_TASK TO COMPLETE_.
How many lines in the material below contain the word "Qwen"? Answer with the number alone.

*** ENTRIES SUPPLIED ***

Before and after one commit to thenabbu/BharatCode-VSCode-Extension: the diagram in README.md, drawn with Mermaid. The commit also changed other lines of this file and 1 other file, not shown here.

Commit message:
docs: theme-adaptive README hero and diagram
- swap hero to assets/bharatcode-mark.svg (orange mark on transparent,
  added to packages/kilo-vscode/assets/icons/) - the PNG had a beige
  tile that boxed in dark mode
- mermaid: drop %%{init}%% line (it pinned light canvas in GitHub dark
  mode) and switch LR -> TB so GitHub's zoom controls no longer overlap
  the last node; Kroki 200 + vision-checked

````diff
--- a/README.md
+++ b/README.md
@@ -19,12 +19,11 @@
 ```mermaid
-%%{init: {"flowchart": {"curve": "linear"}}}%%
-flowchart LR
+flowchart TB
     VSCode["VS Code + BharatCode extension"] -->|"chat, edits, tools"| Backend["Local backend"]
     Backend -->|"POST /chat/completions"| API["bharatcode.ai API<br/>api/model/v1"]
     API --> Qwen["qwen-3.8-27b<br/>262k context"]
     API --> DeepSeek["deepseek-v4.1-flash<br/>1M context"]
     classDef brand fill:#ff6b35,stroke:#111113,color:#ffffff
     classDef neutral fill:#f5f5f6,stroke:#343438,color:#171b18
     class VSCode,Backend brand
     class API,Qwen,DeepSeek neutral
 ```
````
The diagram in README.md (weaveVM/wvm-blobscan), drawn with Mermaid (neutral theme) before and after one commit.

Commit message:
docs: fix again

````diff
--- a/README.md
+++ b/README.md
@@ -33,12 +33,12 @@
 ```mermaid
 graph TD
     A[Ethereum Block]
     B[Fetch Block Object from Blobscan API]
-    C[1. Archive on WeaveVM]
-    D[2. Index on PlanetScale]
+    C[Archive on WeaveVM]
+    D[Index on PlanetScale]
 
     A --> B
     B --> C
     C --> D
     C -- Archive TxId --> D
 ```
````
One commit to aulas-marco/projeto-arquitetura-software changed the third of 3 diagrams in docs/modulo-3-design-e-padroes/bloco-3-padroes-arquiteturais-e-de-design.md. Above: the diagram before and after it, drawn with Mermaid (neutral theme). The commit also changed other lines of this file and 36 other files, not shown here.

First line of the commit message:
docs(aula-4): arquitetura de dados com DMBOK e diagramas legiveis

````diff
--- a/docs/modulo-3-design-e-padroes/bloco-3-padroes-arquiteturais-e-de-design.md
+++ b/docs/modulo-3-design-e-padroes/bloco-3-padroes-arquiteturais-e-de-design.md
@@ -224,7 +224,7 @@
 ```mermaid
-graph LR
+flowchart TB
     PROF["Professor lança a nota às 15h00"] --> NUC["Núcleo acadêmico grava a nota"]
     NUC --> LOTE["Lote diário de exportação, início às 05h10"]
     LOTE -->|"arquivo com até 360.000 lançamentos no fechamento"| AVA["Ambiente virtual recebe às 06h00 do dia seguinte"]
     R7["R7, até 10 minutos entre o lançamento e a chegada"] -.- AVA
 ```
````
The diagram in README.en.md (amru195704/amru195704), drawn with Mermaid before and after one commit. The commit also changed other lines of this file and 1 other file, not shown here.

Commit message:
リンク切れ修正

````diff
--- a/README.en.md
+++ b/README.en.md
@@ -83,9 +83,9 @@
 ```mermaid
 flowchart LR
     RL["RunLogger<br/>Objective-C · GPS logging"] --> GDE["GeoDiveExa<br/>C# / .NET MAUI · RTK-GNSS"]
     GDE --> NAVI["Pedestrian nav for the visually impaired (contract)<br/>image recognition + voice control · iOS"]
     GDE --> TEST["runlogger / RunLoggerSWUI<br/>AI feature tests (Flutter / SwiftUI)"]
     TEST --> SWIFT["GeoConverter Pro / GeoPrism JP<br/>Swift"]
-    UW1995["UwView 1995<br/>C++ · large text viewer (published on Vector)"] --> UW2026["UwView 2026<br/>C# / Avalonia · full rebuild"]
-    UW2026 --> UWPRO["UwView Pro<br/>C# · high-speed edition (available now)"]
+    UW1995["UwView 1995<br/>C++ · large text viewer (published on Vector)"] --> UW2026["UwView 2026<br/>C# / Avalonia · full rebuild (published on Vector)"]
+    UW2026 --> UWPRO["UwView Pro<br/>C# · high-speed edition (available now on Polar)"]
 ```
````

*** End of ENTRIES SUPPLIED ***

_RESULT BELOW_.
2